Task requirements
Report every line below that has the string "props" in it.

[Stored items from a collection]

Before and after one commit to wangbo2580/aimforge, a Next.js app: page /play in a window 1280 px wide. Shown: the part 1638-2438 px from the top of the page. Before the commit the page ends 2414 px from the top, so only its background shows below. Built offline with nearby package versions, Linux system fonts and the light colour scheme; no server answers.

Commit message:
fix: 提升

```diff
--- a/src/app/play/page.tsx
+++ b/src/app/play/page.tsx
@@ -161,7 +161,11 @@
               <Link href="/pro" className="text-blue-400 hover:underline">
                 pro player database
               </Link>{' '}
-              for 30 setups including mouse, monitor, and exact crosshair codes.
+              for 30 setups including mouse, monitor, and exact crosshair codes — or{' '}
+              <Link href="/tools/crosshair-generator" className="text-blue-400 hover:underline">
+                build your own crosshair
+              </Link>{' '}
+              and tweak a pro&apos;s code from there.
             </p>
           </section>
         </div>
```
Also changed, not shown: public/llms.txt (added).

==

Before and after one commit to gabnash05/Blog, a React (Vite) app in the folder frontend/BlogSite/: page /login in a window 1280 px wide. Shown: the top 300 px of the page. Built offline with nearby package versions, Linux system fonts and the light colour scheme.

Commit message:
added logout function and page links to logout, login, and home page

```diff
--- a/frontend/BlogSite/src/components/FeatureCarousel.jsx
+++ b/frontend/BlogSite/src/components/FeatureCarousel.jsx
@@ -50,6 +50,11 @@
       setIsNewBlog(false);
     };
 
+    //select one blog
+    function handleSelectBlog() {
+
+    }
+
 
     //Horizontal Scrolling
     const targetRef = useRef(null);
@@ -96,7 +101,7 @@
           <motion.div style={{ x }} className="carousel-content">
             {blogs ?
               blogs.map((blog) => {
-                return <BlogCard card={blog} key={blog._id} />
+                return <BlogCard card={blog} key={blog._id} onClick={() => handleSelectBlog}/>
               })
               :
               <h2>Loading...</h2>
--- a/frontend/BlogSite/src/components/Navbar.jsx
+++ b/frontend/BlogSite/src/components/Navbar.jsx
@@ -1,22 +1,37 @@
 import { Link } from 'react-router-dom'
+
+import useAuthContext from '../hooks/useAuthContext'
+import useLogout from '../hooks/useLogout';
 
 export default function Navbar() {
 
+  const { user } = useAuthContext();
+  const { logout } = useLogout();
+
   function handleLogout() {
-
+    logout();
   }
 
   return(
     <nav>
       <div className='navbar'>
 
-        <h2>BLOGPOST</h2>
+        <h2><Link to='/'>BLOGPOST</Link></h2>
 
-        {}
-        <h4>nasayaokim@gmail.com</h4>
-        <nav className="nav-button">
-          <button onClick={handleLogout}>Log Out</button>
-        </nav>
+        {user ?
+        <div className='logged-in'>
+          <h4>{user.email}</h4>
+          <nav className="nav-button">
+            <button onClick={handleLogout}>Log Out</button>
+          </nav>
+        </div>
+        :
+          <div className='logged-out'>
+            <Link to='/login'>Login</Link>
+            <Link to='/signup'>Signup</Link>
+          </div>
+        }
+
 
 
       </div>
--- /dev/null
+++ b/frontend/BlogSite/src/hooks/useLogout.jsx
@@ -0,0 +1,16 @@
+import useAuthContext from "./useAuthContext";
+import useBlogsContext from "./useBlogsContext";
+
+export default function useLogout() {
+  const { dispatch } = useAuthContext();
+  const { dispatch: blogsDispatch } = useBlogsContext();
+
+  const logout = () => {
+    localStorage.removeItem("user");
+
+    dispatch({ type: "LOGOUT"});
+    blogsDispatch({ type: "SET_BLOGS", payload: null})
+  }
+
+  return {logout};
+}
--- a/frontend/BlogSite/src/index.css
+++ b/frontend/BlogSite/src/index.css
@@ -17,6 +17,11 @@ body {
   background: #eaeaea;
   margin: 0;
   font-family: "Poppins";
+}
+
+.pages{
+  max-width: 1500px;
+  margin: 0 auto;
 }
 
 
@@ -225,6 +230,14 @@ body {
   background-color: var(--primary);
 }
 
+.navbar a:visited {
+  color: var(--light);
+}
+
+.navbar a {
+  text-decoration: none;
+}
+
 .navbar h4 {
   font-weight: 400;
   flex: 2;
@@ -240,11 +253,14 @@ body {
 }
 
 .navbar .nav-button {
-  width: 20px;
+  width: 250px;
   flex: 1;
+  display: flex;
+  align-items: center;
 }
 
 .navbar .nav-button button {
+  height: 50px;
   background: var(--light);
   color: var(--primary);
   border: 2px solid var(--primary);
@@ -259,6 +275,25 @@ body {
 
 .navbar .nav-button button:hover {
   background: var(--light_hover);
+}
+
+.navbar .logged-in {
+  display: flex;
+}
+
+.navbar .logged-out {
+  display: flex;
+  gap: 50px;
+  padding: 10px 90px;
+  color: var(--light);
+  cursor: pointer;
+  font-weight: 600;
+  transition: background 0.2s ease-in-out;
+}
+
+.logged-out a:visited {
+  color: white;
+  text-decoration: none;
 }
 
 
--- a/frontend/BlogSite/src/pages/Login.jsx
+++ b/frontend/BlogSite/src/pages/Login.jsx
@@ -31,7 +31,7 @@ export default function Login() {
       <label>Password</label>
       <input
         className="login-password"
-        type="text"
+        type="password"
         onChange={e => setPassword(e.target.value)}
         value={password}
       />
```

==

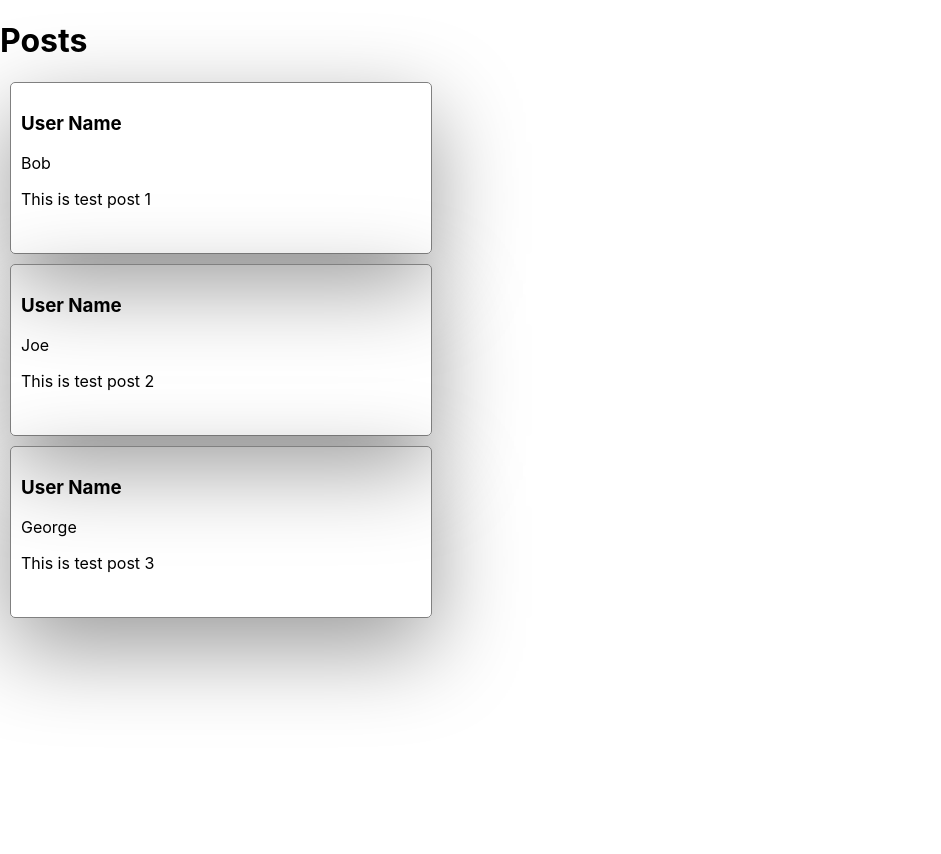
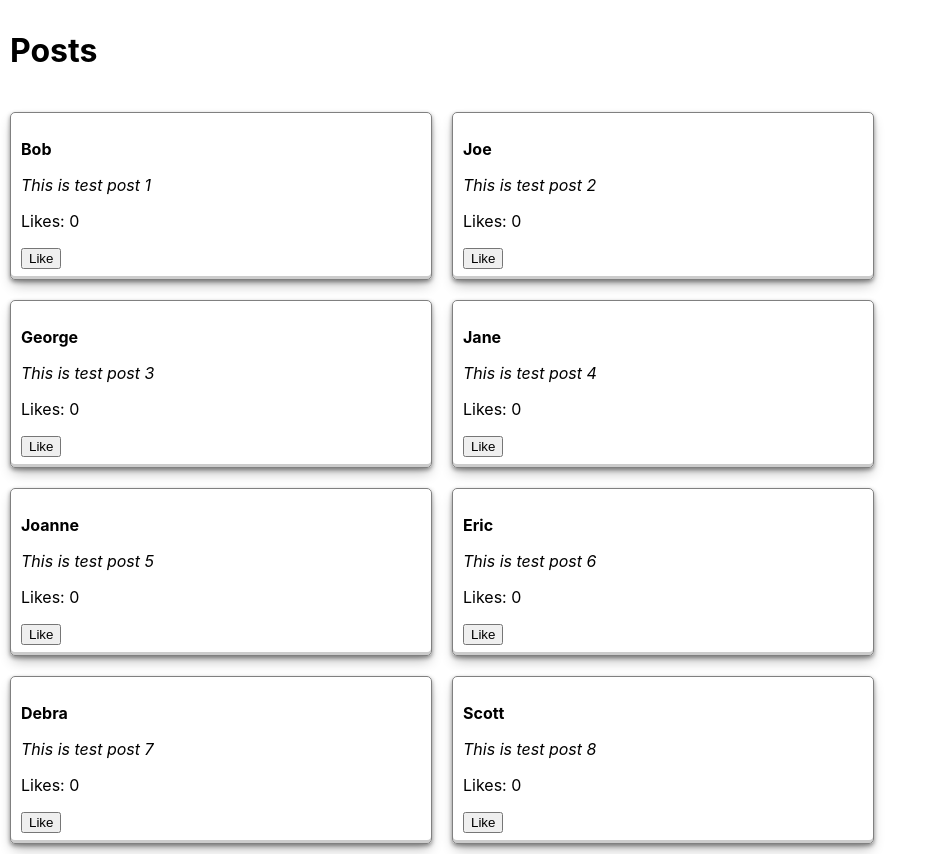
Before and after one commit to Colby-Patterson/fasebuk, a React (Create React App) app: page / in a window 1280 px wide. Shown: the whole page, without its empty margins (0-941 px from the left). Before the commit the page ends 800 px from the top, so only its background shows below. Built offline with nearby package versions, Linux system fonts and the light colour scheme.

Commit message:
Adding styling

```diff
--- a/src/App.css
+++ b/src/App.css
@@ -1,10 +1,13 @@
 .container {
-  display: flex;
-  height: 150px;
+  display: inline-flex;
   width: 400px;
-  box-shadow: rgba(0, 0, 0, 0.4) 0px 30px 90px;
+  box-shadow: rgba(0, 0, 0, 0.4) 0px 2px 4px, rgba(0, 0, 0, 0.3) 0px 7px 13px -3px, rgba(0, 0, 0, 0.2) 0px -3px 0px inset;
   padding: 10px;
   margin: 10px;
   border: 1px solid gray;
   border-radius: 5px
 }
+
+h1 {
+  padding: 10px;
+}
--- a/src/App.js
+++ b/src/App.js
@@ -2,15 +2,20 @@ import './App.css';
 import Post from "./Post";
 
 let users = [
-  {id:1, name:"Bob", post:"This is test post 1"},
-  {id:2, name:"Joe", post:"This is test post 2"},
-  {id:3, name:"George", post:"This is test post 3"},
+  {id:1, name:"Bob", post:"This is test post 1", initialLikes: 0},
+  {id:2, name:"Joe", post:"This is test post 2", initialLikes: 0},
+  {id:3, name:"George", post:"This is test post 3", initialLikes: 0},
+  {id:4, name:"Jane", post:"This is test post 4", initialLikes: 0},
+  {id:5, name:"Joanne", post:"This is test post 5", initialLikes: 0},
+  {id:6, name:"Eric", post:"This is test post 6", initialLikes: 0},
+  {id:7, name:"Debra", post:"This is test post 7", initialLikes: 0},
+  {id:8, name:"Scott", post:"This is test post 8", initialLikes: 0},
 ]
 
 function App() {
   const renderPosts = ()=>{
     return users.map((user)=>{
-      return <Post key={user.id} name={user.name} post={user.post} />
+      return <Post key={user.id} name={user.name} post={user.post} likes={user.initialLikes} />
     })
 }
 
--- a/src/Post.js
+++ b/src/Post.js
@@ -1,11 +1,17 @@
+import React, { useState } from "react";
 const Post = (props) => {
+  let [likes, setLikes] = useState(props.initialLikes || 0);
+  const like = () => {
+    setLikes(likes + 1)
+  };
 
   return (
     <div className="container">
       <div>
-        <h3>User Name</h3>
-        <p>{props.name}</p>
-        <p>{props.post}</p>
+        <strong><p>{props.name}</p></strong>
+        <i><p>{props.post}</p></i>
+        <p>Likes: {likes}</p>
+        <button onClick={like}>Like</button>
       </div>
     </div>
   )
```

Problem solution
 const Post = (props) => {
+  let [likes, setLikes] = useState(props.initialLikes || 0);
-        <p>{props.name}</p>
-        <p>{props.post}</p>
+        <strong><p>{props.name}</p></strong>
+        <i><p>{props.post}</p></i>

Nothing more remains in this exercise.